Set down the records exactly as they stand, except for any pictures, which you should omit.

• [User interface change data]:

━━━━━━━━

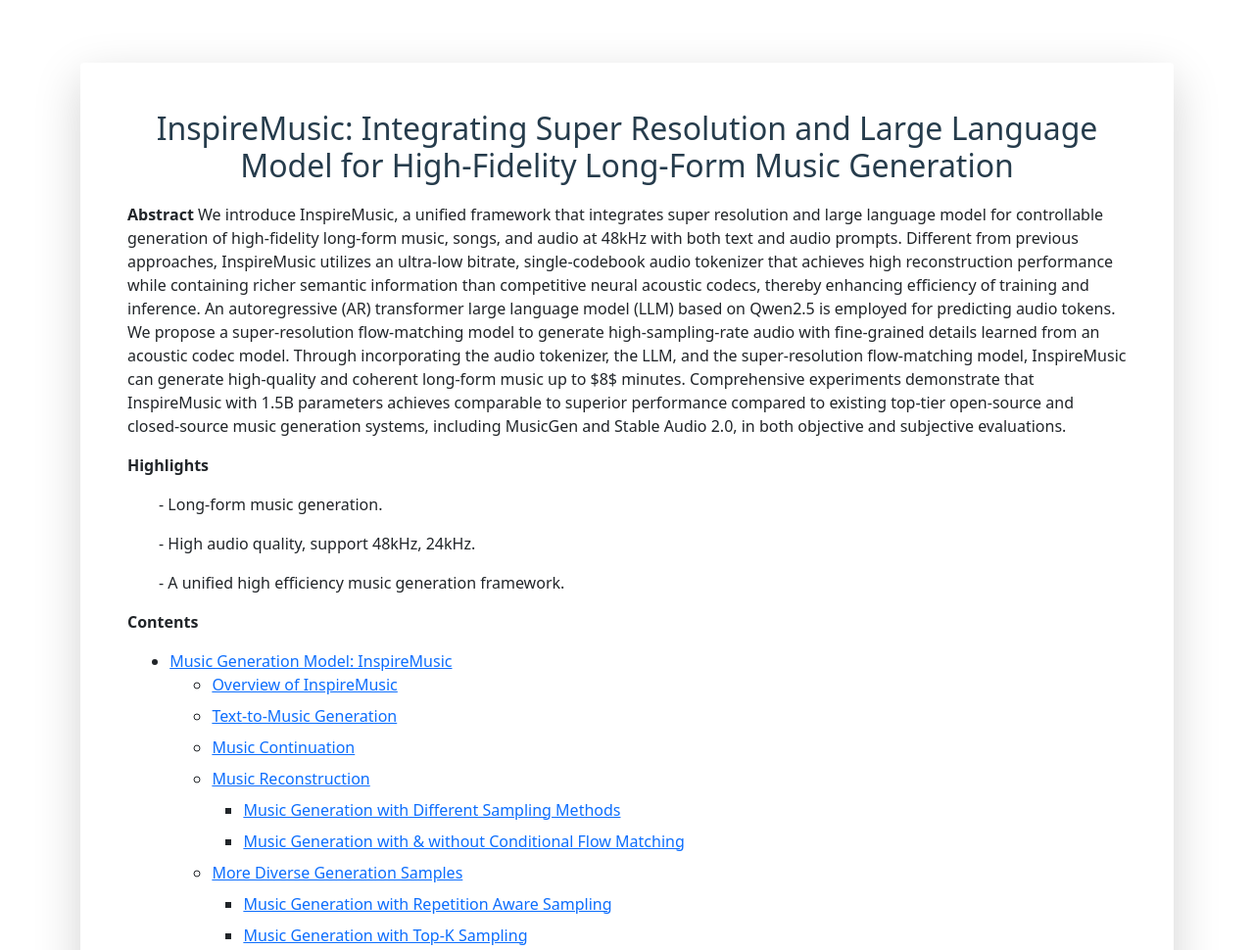
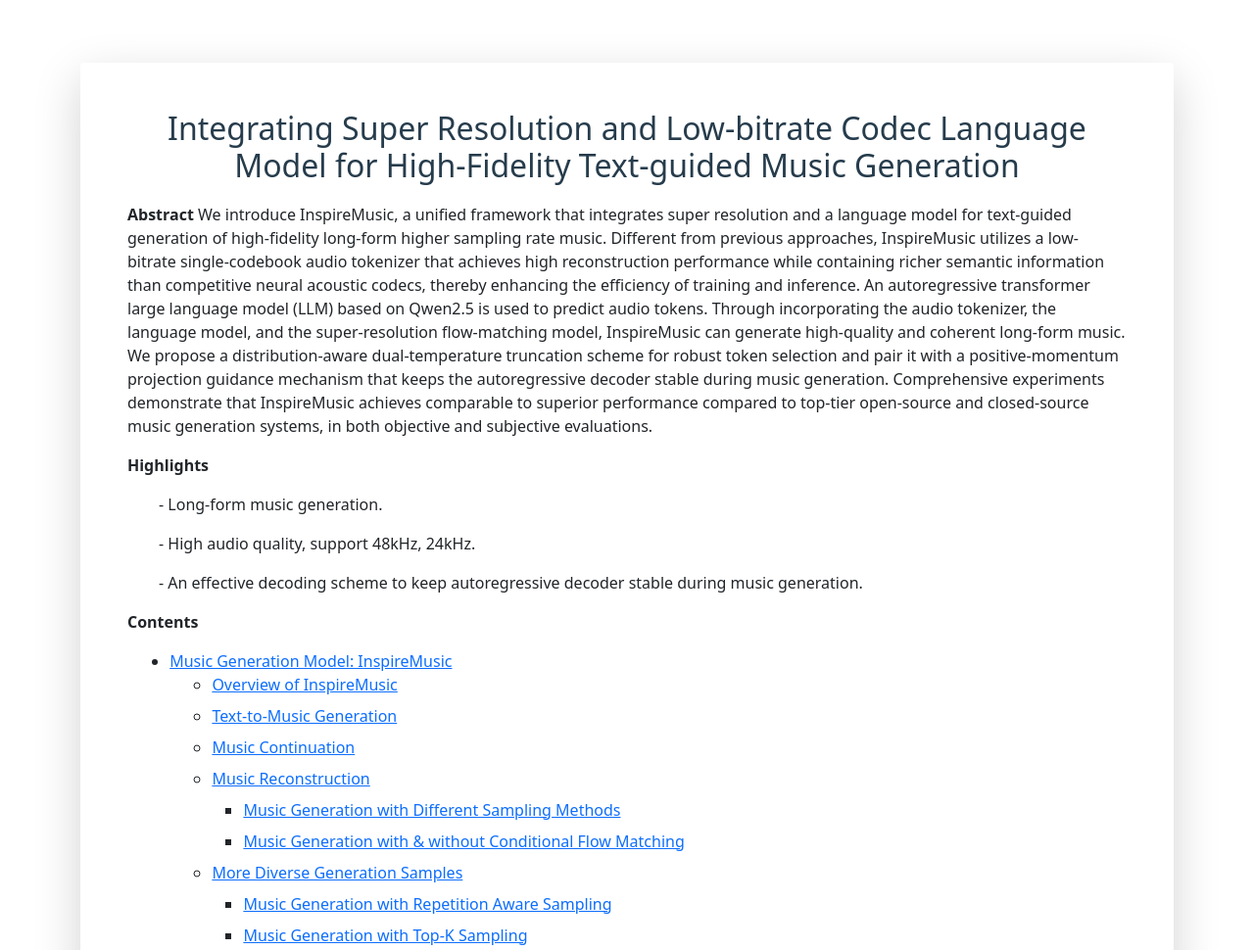
Before and after one commit to iris2c/InspireMusic, a plain HTML site: page index.html in a window 1280 px wide. Shown: the top 970 px of the page at 98% size. Drawn offline with nearby package versions, Linux system fonts and the light colour scheme.

Commit message:
Update index.html

```diff
--- a/index.html
+++ b/index.html
@@ -10,7 +10,7 @@
 	<link rel="stylesheet" href="css/custom.css">
 	<link rel="stylesheet" href="css/normalize.css">
 
-	<title>InspireMusic Homepage</title>
+	<title>InspireMusic Demo Page</title>
 	<link href="css/bootstrap.min.css" rel="stylesheet">
 
 </head>
@@ -26,11 +26,10 @@
 
 <div class="container pt-5 mt-5 shadow-lg p-5 mb-5 bg-white rounded">
 	<div class="text-center">
-	<h2>InspireMusic: Integrating Super Resolution and Large Language Model for High-Fidelity Long-Form Music Generation</h2>
+	<h2>Integrating Super Resolution and Low-bitrate Codec Language Model for High-Fidelity Text-guided Music Generation</h2>
 	</div>
 	<p><b>Abstract</b>
-	We introduce InspireMusic, a unified framework that integrates super resolution and large language model for controllable generation of high-fidelity long-form music, songs, and audio at 48kHz with both text and audio prompts.  Different from previous approaches, InspireMusic utilizes an ultra-low bitrate, single-codebook audio tokenizer that achieves high reconstruction performance while containing richer semantic information than competitive neural acoustic codecs, thereby enhancing efficiency of training and inference. An autoregressive (AR) transformer large language model (LLM) based on Qwen2.5 is employed for predicting audio tokens.  We propose a super-resolution flow-matching model to generate high-sampling-rate audio with fine-grained details learned from an acoustic codec model. Through incorporating the audio tokenizer, the LLM, and the super-resolution flow-matching model, InspireMusic can generate high-quality and coherent long-form music up to $8$ minutes.
-	Comprehensive experiments demonstrate that InspireMusic with 1.5B parameters achieves comparable to superior performance compared to existing top-tier open-source and closed-source music generation systems, including MusicGen and Stable Audio 2.0, in both objective and subjective evaluations.
+	We introduce InspireMusic, a unified framework that integrates super resolution and a language model for text-guided generation of high-fidelity long-form higher sampling rate music. Different from previous approaches, InspireMusic utilizes a low-bitrate single-codebook audio tokenizer that achieves high reconstruction performance while containing richer semantic information than competitive neural acoustic codecs, thereby enhancing the efficiency of training and inference. An autoregressive transformer large language model (LLM) based on Qwen2.5 is used to predict audio tokens. Through incorporating the audio tokenizer, the language model, and the super-resolution flow-matching model, InspireMusic can generate high-quality and coherent long-form music. We propose a distribution-aware dual-temperature truncation scheme for robust token selection and pair it with a positive-momentum projection guidance mechanism that keeps the autoregressive decoder stable during music generation. Comprehensive experiments demonstrate that InspireMusic achieves comparable to superior performance compared to top-tier open-source and closed-source music generation systems, in both objective and subjective evaluations.
 	</p>
 	</p>
 
@@ -42,7 +41,7 @@
 	- High audio quality, support 48kHz, 24kHz.
 	</ul>
 	<ul>
-	- A unified high efficiency music generation framework.
+	- An effective decoding scheme to keep autoregressive decoder stable during music generation.
 	</ul>
 </p>
 	</p>
@@ -93,7 +92,7 @@ This component is trained using a next-token prediction approach on both text an
 - **Super-Resolution Flow Matching** Model:
 An ODE-based diffusion model, specifically a super-resolution flow matching (SRFM) model, maps the lower-resolution audio tokens to latent features with a higher sampling rate. A vocoder then generates the final audio waveform from these enhanced latent features.
 
-InspireMusic supports a range of tasks including text-to-music, music continuation, music reconstruction, and music super-resolution.--			[<a href="https://arxiv.org/abs/">Paper</a>]-->
+InspireMusic supports a range of tasks including text-to-music, music continuation, music reconstruction, and music super-resolution.-->
 		</p>
 </div>
 
```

━━━━━━━━

• [REPLY TO THE EXERCISE]:
Before and after one commit to iris2c/InspireMusic, a plain HTML site: page index.html in a window 1280 px wide. Shown: the top 970 px of the page at 98% size. Drawn offline with nearby package versions, Linux system fonts and the light colour scheme.

Commit message:
Update index.html

```diff
--- a/index.html
+++ b/index.html
@@ -10,7 +10,7 @@
 	<link rel="stylesheet" href="css/custom.css">
 	<link rel="stylesheet" href="css/normalize.css">
 
-	<title>InspireMusic Homepage</title>
+	<title>InspireMusic Demo Page</title>
 	<link href="css/bootstrap.min.css" rel="stylesheet">
 
 </head>
@@ -26,11 +26,10 @@
 
 <div class="container pt-5 mt-5 shadow-lg p-5 mb-5 bg-white rounded">
 	<div class="text-center">
-	<h2>InspireMusic: Integrating Super Resolution and Large Language Model for High-Fidelity Long-Form Music Generation</h2>
+	<h2>Integrating Super Resolution and Low-bitrate Codec Language Model for High-Fidelity Text-guided Music Generation</h2>
 	</div>
 	<p><b>Abstract</b>
-	We introduce InspireMusic, a unified framework that integrates super resolution and large language model for controllable generation of high-fidelity long-form music, songs, and audio at 48kHz with both text and audio prompts.  Different from previous approaches, InspireMusic utilizes an ultra-low bitrate, single-codebook audio tokenizer that achieves high reconstruction performance while containing richer semantic information than competitive neural acoustic codecs, thereby enhancing efficiency of training and inference. An autoregressive (AR) transformer large language model (LLM) based on Qwen2.5 is employed for predicting audio tokens.  We propose a super-resolution flow-matching model to generate high-sampling-rate audio with fine-grained details learned from an acoustic codec model. Through incorporating the audio tokenizer, the LLM, and the super-resolution flow-matching model, InspireMusic can generate high-quality and coherent long-form music up to $8$ minutes.
-	Comprehensive experiments demonstrate that InspireMusic with 1.5B parameters achieves comparable to superior performance compared to existing top-tier open-source and closed-source music generation systems, including MusicGen and Stable Audio 2.0, in both objective and subjective evaluations.
+	We introduce InspireMusic, a unified framework that integrates super resolution and a language model for text-guided generation of high-fidelity long-form higher sampling rate music. Different from previous approaches, InspireMusic utilizes a low-bitrate single-codebook audio tokenizer that achieves high reconstruction performance while containing richer semantic information than competitive neural acoustic codecs, thereby enhancing the efficiency of training and inference. An autoregressive transformer large language model (LLM) based on Qwen2.5 is used to predict audio tokens. Through incorporating the audio tokenizer, the language model, and the super-resolution flow-matching model, InspireMusic can generate high-quality and coherent long-form music. We propose a distribution-aware dual-temperature truncation scheme for robust token selection and pair it with a positive-momentum projection guidance mechanism that keeps the autoregressive decoder stable during music generation. Comprehensive experiments demonstrate that InspireMusic achieves comparable to superior performance compared to top-tier open-source and closed-source music generation systems, in both objective and subjective evaluations.
 	</p>
 	</p>
 
@@ -42,7 +41,7 @@
 	- High audio quality, support 48kHz, 24kHz.
 	</ul>
 	<ul>
-	- A unified high efficiency music generation framework.
+	- An effective decoding scheme to keep autoregressive decoder stable during music generation.
 	</ul>
 </p>
 	</p>
@@ -93,7 +92,7 @@ This component is trained using a next-token prediction approach on both text an
 - **Super-Resolution Flow Matching** Model:
 An ODE-based diffusion model, specifically a super-resolution flow matching (SRFM) model, maps the lower-resolution audio tokens to latent features with a higher sampling rate. A vocoder then generates the final audio waveform from these enhanced latent features.
 
-InspireMusic supports a range of tasks including text-to-music, music continuation, music reconstruction, and music super-resolution.--			[<a href="https://arxiv.org/abs/">Paper</a>]-->
+InspireMusic supports a range of tasks including text-to-music, music continuation, music reconstruction, and music super-resolution.-->
 		</p>
 </div>
 
```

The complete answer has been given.